Instructors: Alessio Sclocco, Ben van Werkhoven, Hanno Spreeuw

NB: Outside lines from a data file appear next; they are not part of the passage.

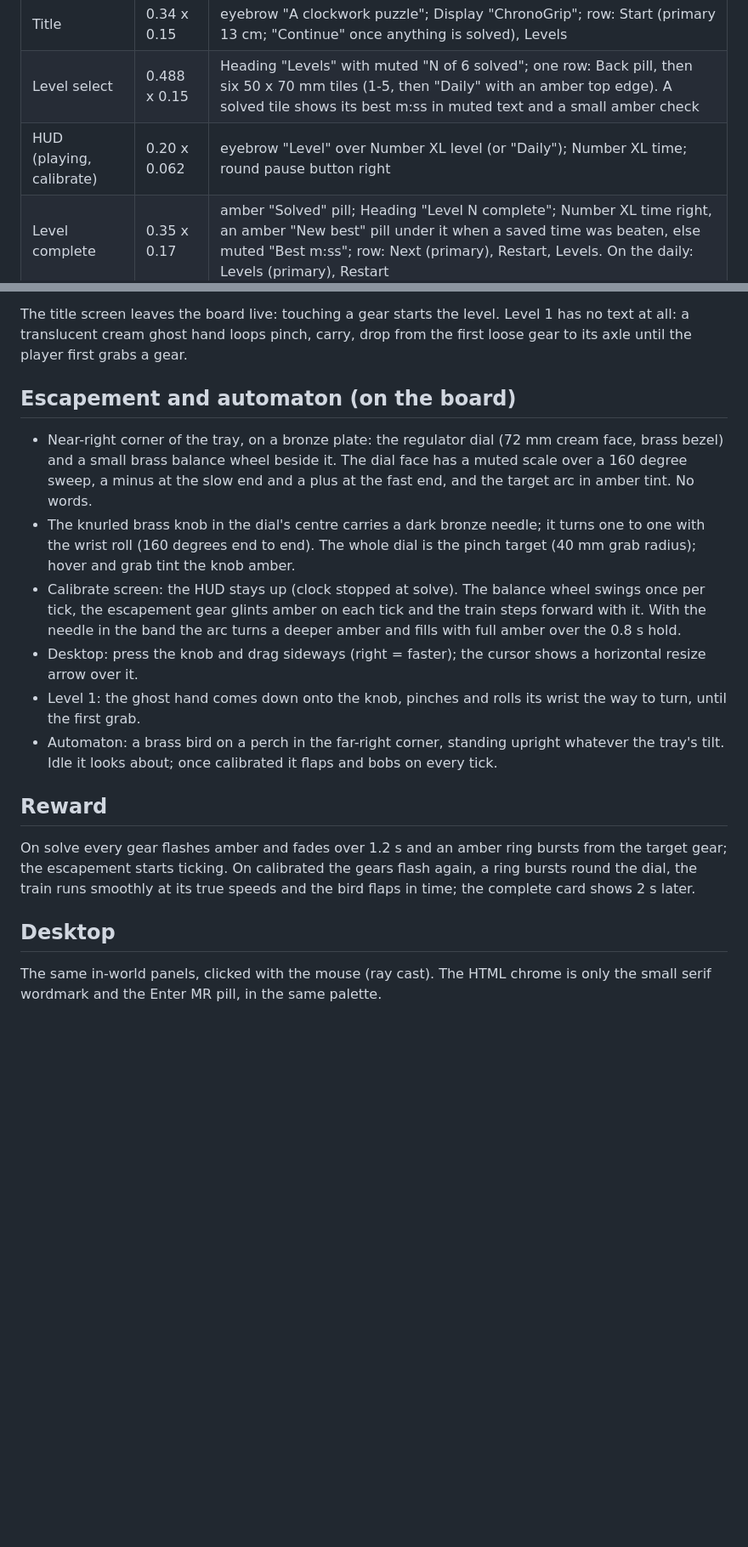
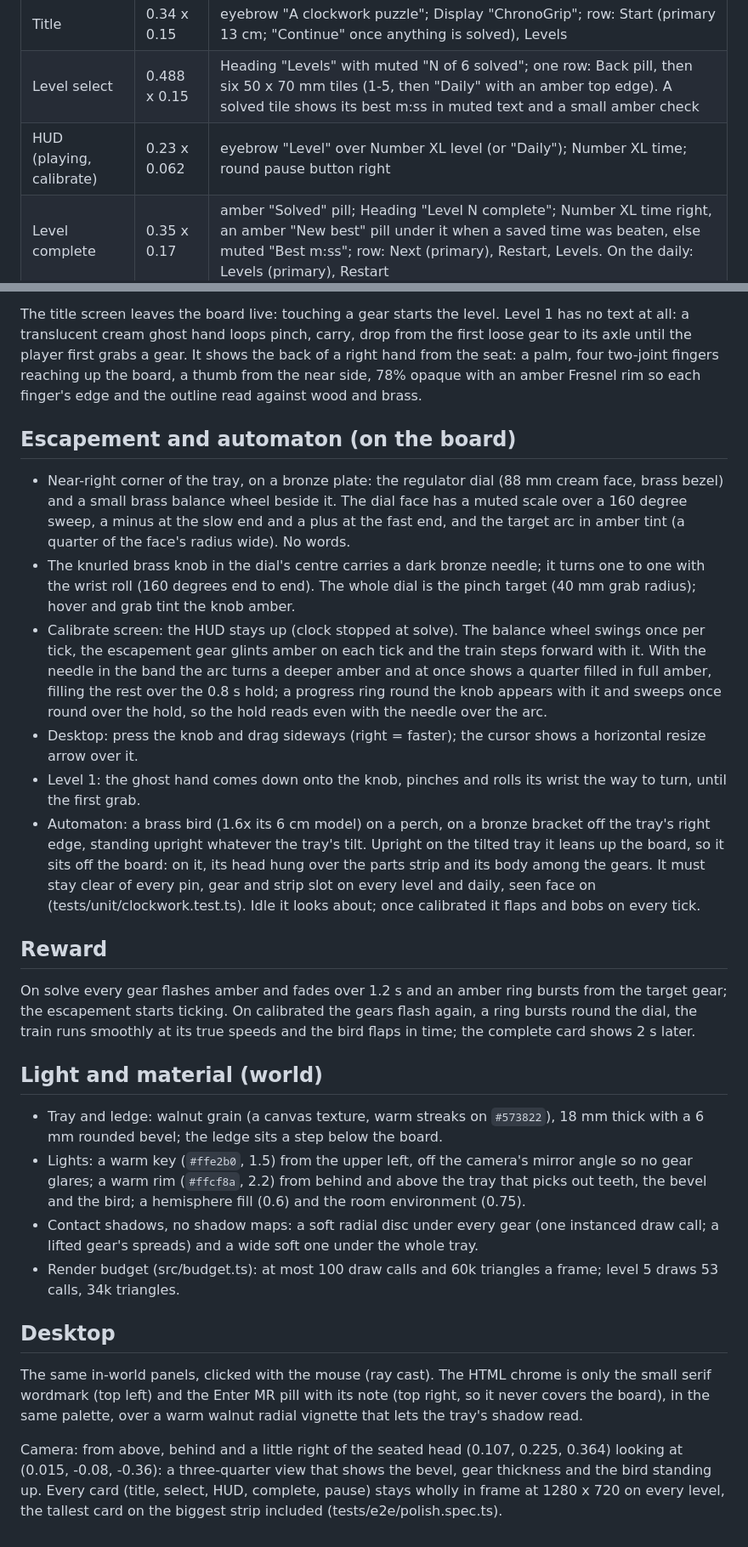
Before and after one commit to chrisbuildsonline/chronogrip-mr, a Markdown page: design/DESIGN.md, 2 parts joined by grey strips. Shown at 85% size. GitHub-like rendering; blank space fills up the shorter version.

Commit message:
design notes for light, dial and camera

```diff
--- a/design/DESIGN.md
+++ b/design/DESIGN.md
@@ -47,7 +52,7 @@ No hairline borders. Depth comes from the shadow and the cream-on-walnut contras
 |---|---|---|
 | Title | 0.34 x 0.15 | eyebrow "A clockwork puzzle"; Display "ChronoGrip"; row: Start (primary 13 cm; "Continue" once anything is solved), Levels |
 | Level select | 0.488 x 0.15 | Heading "Levels" with muted "N of 6 solved"; one row: Back pill, then six 50 x 70 mm tiles (1-5, then "Daily" with an amber top edge). A solved tile shows its best m:ss in muted text and a small amber check |
-| HUD (playing, calibrate) | 0.20 x 0.062 | eyebrow "Level" over Number XL level (or "Daily"); Number XL time; round pause button right |
+| HUD (playing, calibrate) | 0.23 x 0.062 | eyebrow "Level" over Number XL level (or "Daily"); Number XL time; round pause button right |
 | Level complete | 0.35 x 0.17 | amber "Solved" pill; Heading "Level N complete"; Number XL time right, an amber "New best" pill under it when a saved time was beaten, else muted "Best m:ss"; row: Next (primary), Restart, Levels. On the daily: Levels (primary), Restart |
 | Pause | 0.35 x 0.15 | Heading "Paused"; muted "Level N - m:ss"; row: Resume (primary), Restart, Levels |
 
@@ -56,26 +61,48 @@ The daily is a seeded "tinker" puzzle generated from the local date and played a
 
 The title screen leaves the board live: touching a gear starts the level. Level 1 has no text at all: a translucent
 cream ghost hand loops pinch, carry, drop from the first loose gear to its axle until the player first grabs a gear.
+It shows the back of a right hand from the seat: a palm, four two-joint fingers reaching up the board, a thumb from the
+near side, 78% opaque with an amber Fresnel rim so each finger's edge and the outline read against wood and brass.
 
 ## Escapement and automaton (on the board)
-- Near-right corner of the tray, on a bronze plate: the regulator dial (72 mm cream face, brass bezel) and a small brass
+- Near-right corner of the tray, on a bronze plate: the regulator dial (88 mm cream face, brass bezel) and a small brass
   balance wheel beside it. The dial face has a muted scale over a 160 degree sweep, a minus at the slow end and a plus at
-  the fast end, and the target arc in amber tint. No words.
+  the fast end, and the target arc in amber tint (a quarter of the face's radius wide). No words.
 - The knurled brass knob in the dial's centre carries a dark bronze needle; it turns one to one with the wrist roll
   (160 degrees end to end). The whole dial is the pinch target (40 mm grab radius); hover and grab tint the knob amber.
 - Calibrate screen: the HUD stays up (clock stopped at solve). The balance wheel swings once per tick, the escapement
   gear glints amber on each tick and the train steps forward with it. With the needle in the band the arc turns a
-  deeper amber and fills with full amber over the 0.8 s hold.
+  deeper amber and at once shows a quarter filled in full amber, filling the rest over the 0.8 s hold; a progress ring
+  round the knob appears with it and sweeps once round over the hold, so the hold reads even with the needle over the arc.
 - Desktop: press the knob and drag sideways (right = faster); the cursor shows a horizontal resize arrow over it.
 - Level 1: the ghost hand comes down onto the knob, pinches and rolls its wrist the way to turn, until the first grab.
-- Automaton: a brass bird on a perch in the far-right corner, standing upright whatever the tray's tilt. Idle it looks
-  about; once calibrated it flaps and bobs on every tick.
+- Automaton: a brass bird (1.6x its 6 cm model) on a perch, on a bronze bracket off the tray's right edge, standing upright
+  whatever the tray's tilt. Upright on the tilted tray it leans up the board, so it sits off the board: on it, its head
+  hung over the parts strip and its body among the gears. It must stay clear of every pin, gear and strip slot on every
+  level and daily, seen face on (tests/unit/clockwork.test.ts). Idle it looks about; once calibrated it flaps and bobs
+  on every tick.
 
 ## Reward
 On solve every gear flashes amber and fades over 1.2 s and an amber ring bursts from the target gear; the escapement
 starts ticking. On calibrated the gears flash again, a ring bursts round the dial, the train runs smoothly at its true
 speeds and the bird flaps in time; the complete card shows 2 s later.
 
+## Light and material (world)
+- Tray and ledge: walnut grain (a canvas texture, warm streaks on `#573822`), 18 mm thick with a 6 mm rounded bevel;
+  the ledge sits a step below the board.
+- Lights: a warm key (`#ffe2b0`, 1.5) from the upper left, off the camera's mirror angle so no gear glares; a warm rim
+  (`#ffcf8a`, 2.2) from behind and above the tray that picks out teeth, the bevel and the bird; a hemisphere fill (0.6)
+  and the room environment (0.75).
+- Contact shadows, no shadow maps: a soft radial disc under every gear (one instanced draw call; a lifted gear's spreads)
+  and a wide soft one under the whole tray.
+- Render budget (src/budget.ts): at most 100 draw calls and 60k triangles a frame; level 5 draws 53 calls, 34k triangles.
+
 ## Desktop
-The same in-world panels, clicked with the mouse (ray cast). The HTML chrome is only the small serif wordmark and the
-Enter MR pill, in the same palette.
+The same in-world panels, clicked with the mouse (ray cast). The HTML chrome is only the small serif wordmark (top left)
+and the Enter MR pill with its note (top right, so it never covers the board), in the same palette, over a warm walnut
+radial vignette that lets the tray's shadow read.
+
+Camera: from above, behind and a little right of the seated head (0.107, 0.225, 0.364) looking at (0.015, -0.08, -0.36):
+a three-quarter view that shows the bevel, gear thickness and the bird standing up. Every card (title, select, HUD,
+complete, pause) stays wholly in frame at 1280 x 720 on every level, the tallest card on the biggest strip included
+(tests/e2e/polish.spec.ts).
```
Also changed, not shown: other parts of design/DESIGN.md (+10 -5 lines).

Helpers: Victor Azizi, Johan Hidding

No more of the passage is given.